The political vision that we need to manage Brexit

Posted on

It would be all too easy this morning to feel overwhelmingly despondent, but I have already done with that.

There could be some quiet satisfaction that Cameron and Osborne are going, but without a general election I can have none.

What we have got is a country in a mess. And that requires responsibility, including the obligation to deliver a very clear narrative for an alternative Britain that can provide the future that the people of this country very obviously think is being denied to them.

What is that vision? I could spend hours, weeks, months and years working on that, but I think it's needed now. So this is it.

I want a country that puts people, and not money, first.

That means a country that invests in each person providing them with the skills they need for the job they're doing, the job they want and the one that they may have no choice but take for  the time being.

This means a country where we deliver education free from cradle to grave.

It means no more student debt.

It means writing off the debt there is.

It means access to learning.

It means real training.

It means that anyone coming to the UK has to commit to this programme. And learn English and have or learn a skill we need, and do it where that work is required in exchange for the opportunity given. That means a country where migration us welcomed for what migrants offer and not just what they have as yet, but which has to be of real value.

And I want a country where we can house people well at prices they can afford.  Markets are not delivering that so government, local authorities, mutuals and others must do so.

In this country I want sustainability to offer my children a future: the vision of every building a power station has to be delivered.

And I want a country where people have a say. Through unions. In their workplace. In a democracy where every vote counts.

To achieve this I want finance to be a servant, not a master, in an economy where risk can be contained by appropriate regulation.

If this is to work there must be tax justice.

And a respect for each person that requires the reversal of so much that has hit our poorest  and our disabled people so hard.

But most of all I want a vision of a country where we do not see people as commodities in a market plavpce where flexibility can be demanded so that each and every one of us can be exploited. Instead I want people and their hopes and aspirations to be at the epicentre of every policy.
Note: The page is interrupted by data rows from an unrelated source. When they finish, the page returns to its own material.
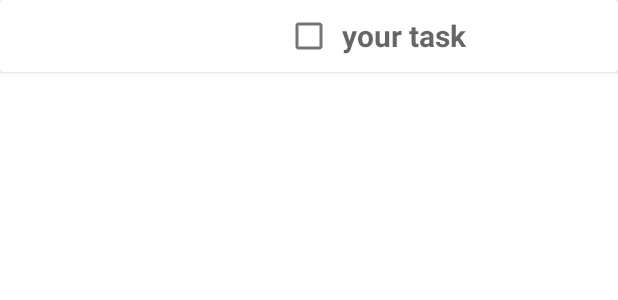
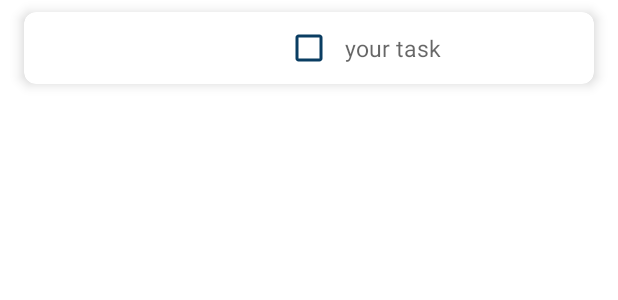
Before and after one commit to AGtch/Task-Checked-app-, an Android app: the layout item_design.xml on its own in the app's theme, with its tools: preview values and no code run, on a phone screen of 412 x 824 dp. Shown: the top 300 px of the screen. Run offline under Robolectric (Android 15) with nearby library versions, the phone set to English and light mode, and no system bars.

Commit message:
Tasks added successfully and Show in RecyclerView - version 0.1

```diff
--- a/app/src/main/java/com/example/checktask/TaskAdapter.java
+++ b/app/src/main/java/com/example/checktask/TaskAdapter.java
@@ -22,7 +22,7 @@ import java.util.List;
 
 public class TaskAdapter extends RecyclerView.Adapter<TaskAdapter.ViewHolder> {
     List<TaskModel> taskList ;
-    private MainActivity mainActivity ;
+    private final MainActivity mainActivity ;
     DataBaseHandle myDataBase ;
 
     public TaskAdapter(DataBaseHandle myDataBase , MainActivity mainActivity  ){
--- a/app/src/main/res/layout/item_design.xml
+++ b/app/src/main/res/layout/item_design.xml
@@ -1,15 +1,22 @@
 <?xml version="1.0" encoding="utf-8"?>
-<androidx.cardview.widget.CardView xmlns:android="http://schemas.android.com/apk/res/android"
+<androidx.cardview.widget.CardView
+    xmlns:android="http://schemas.android.com/apk/res/android"
     android:layout_width="match_parent"
-    android:layout_height="wrap_content">
-    <CheckBox
+    android:layout_height="wrap_content"
+    xmlns:app="http://schemas.android.com/apk/res-auto"
+    app:cardCornerRadius="8dp"
+    app:cardElevation="5dp"
+    android:layout_marginHorizontal="16dp"
+    android:layout_marginVertical="8dp">
+
+    <com.google.android.material.checkbox.MaterialCheckBox
         android:id="@+id/your_task"
         android:layout_width="match_parent"
-        android:layout_height="match_parent"
-        android:textSize="20sp"
-        android:hint="your task"
-        android:textStyle="bold"
+        android:layout_height="wrap_content"
+        android:textSize="15sp"
+        android:hint="@string/your_task"
+        android:buttonTint="@color/colorPrimaryDark"
         android:gravity="start|center"
-        android:padding="6dp"
+        android:padding="8dp"
         />
 </androidx.cardview.widget.CardView>
--- a/app/src/main/res/values-night/strings.xml
+++ b/app/src/main/res/values-night/strings.xml
@@ -2,4 +2,5 @@
 <resources>
     <string name="todo">TODO</string>
     <string name="add_new_task">Add new task</string>
+    <string name="your_task">your task</string>
 </resources>
--- a/app/src/main/res/values/strings.xml
+++ b/app/src/main/res/values/strings.xml
@@ -5,4 +5,5 @@
     <string name="To_do_tasks">To Do Tasks</string>
     <string name="add_new_task">Add new task</string>
     <string name="todo">TODO</string>
+    <string name="your_task">your task</string>
 </resources>
```
Also changed, not shown: app/src/main/java/com/example/checktask/AddNewItemsBottomSheetDialog.java (+9 -4 lines), app/src/main/java/com/example/checktask/MainActivity.java (+13 -2 lines), app/src/main/java/com/example/checktask/Utils/DataBaseHandle.java (+14 -14 lines).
We have not had an economics  like this  for decades.

It is what we need now.